look at all the bottome feeders on this thread hoping to score a job lead. Just kidding. My experience in interviewing with the buy-side is that they tend to be more focused on your understanding of valuation than on the nuts-and-bolts type work you do as an associate. They assume you know how to work through financial statements, question managements, build/work with a financial model, do channel checks, ect. What most sell-side associates lack IMO coming out of that position is a good understanding or the ability to articulate an understanding of different valuation approaches and why they work or don’t work and when they are appropriate.

yes, know the pros and cons of different valuation methodologies and why you would use one over the other

Helpful. Thanks.

What’s a channel check? Not trying to be funny. Genuine question. How many stocks do you cover in your current job Hobbes? Any idea how many you’ll cover in your new one? Would you still be sector focussed in the new job or have a broader remit? The skills overlap from one to the other is very large as you would expect. I think having some SS experience is a good thing if you move to the BS. You know all the nonsense that goes on at the other side, especially when it comes to massasing target prices to keep corporate realtions sweet and so on. You’ll want to convince them you can read accounts, know how to value a company, intelligently meet with analysts and company represtentatives etc. Probably all fairly obvious but I’d write down a list of expected questions and then have answers prepared for them in your head. Depending on the company you’re interviewing at, you’ll also likely have to tolerate the usual silliness of telling them your weaknesses, answering riddles and all that nonsense. God interviews are really quite a strange process aren’t they? I think they get easier the higher up the food chain you know. Questions tend to be more job specific and less wishy washy.

Thanks Carson.
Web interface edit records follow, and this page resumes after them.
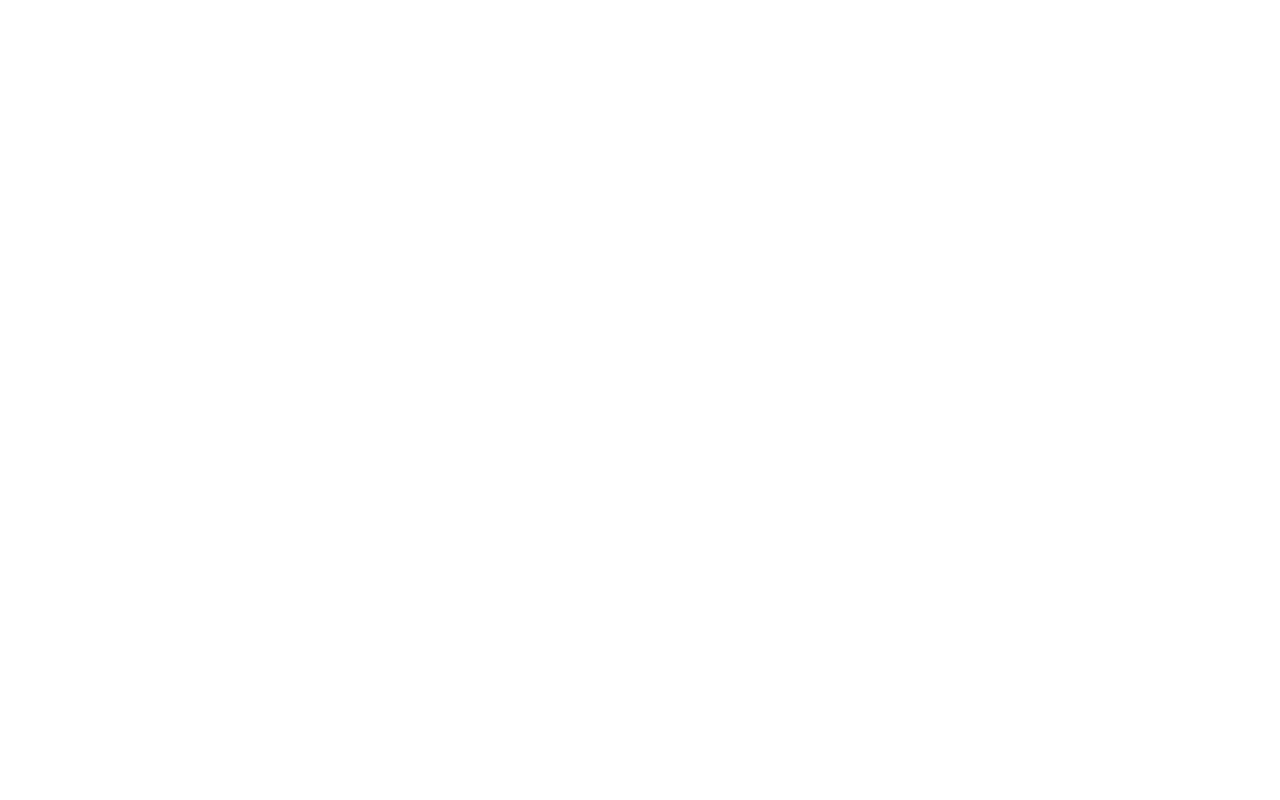
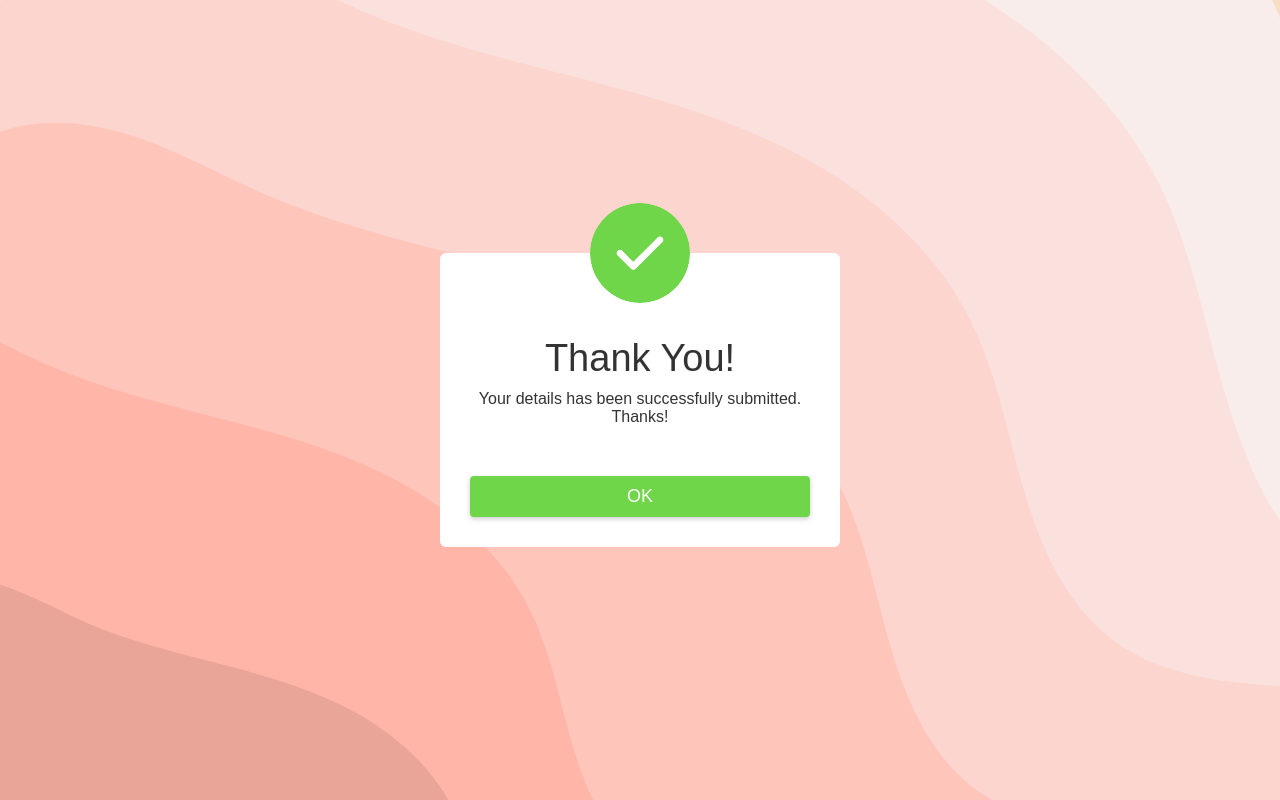
Before and after one commit to isaemi/popup, a plain HTML site: page index.html in a window 1280 px wide. Drawn offline with Linux system fonts and the light colour scheme.

Commit message:
03/20/2024

```diff
--- a/index.html
+++ b/index.html
@@ -6,6 +6,14 @@
     <link rel="stylesheet" href="style.css">
 </head>
 <body>
-
+    <div class="container">
+        <button type="submit" class="btn">Submit</button>
+        <div class="popup">
+            <img src="images/check.png">
+            <h2>Thank You!</h2>
+            <p>Your details has been successfully submitted. Thanks!</p>
+            <button type="button">OK</button>
+        </div>
+    </div>
 </body>
 </html>
--- a/style.css
+++ b/style.css
@@ -0,0 +1,65 @@
+*{
+    margin: 0;
+    padding: 0;
+    box-sizing: border-box;
+    font-family: 'Poppins', sans-serif;
+}
+
+.container{
+    width: 100%;
+    height: 100vh;
+    background-image: url('images/background.png');
+    display: flex;
+    align-items: center;
+    justify-content: center;
+}
+.btn{
+    padding: 10px 60px;
+    background: #fff;
+    border: 0;
+    outline: none;
+    cursor: pointer;
+    font-size: 22px;
+    font-weight: 500;
+    border-radius: 30px
+}
+.popup{
+    width: 400px;
+    background: #fff;
+    border-radius: 6px;
+    position: absolute;
+    top: 50%;
+    left: 50%;
+    transform: translate(-50%, -50%);
+    text-align: center;
+    padding: 0 30px 30px;
+    color: #333;
+}
+.popup img{
+    width: 100px;
+    margin-top: -50px;
+    border-radius: 50%;
+    box-shadow: 0 2 5px rgba(0, 0, 0, 0.2);
+}
+.popup h2{
+    font-size: 38px;
+    font-weight: 500;
+    margin: 30px 0 10px;
+}
+.popup button{
+    width: 100%;
+    margin-top: 50px;
+    padding: 10px 0;
+    background: #6fd649;
+    color: #fff;
+    border: 0;
+    outline: none;
+    font-size: 18px;
+    border-radius: 4px;
+    cursor: pointer;
+    box-shadow: 0 2px 5px rgba(0, 0, 0, 0.2);
+}
+.btn:hover{
+    background: rgb(225, 65, 89);
+    color: white;
+}
```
What you really need to do is research the firm regarding their strategy (or the strategy employed by the specific fund). Then you should analyze a stock using their methodology so when the “so, what stocks are you looking at and why?” question come up you’ll be ready to give them the answer most fitting. The sell side looks at 1 yr price targets, but buy side firms sometimes have holding horizon in excess of 4 years; thus the “risks” you identify may not be the key risks focused by the fund manager. Culture fit is also very important. Take the time to fish out interests of your potential colleagues (books on shelfs, signed autographs, and etc). I think the first 5 minutes of ice breaking goes by really fast (and well) if you focus (and feign) on the interest of your interviewer.

Carson Wrote: ------------------------------------------------------- > What’s a channel check? Not trying to be funny. > Genuine question. > A channel check is basically where you independently verify a data point either quantitatively (preferable) or anecdotally. The term really comes from investigating manufacturers distribution channels. For example if I thought DECK was seeing a slow down in retail sales but management told me otherwise I might call someone in merchandising at Dillards or Nordstrom and ask them or on a more grassroots level I could do a store walk and talk to salespeople in the stores. But this isn’t limited to manufacturing or retail…It could be done by an IT analysts who surveys a group of IT people to find out if new software is really as great as touted by management.

Ah ok. Makes sense. I guess that kind of thing is important for sell side analysts or those on the buy side covering stocks in very close detail. I’m sure some analysts could add a lot of value if they have contacts built up in an industry over the years so that they can form opinions on the kind of factors you’re talking about.

channel = sales channel. Channel check = see what’s happening on the ground (in sales, typically) to see if it leads to similar conclusions (or not) to what the corporate guys are telling you.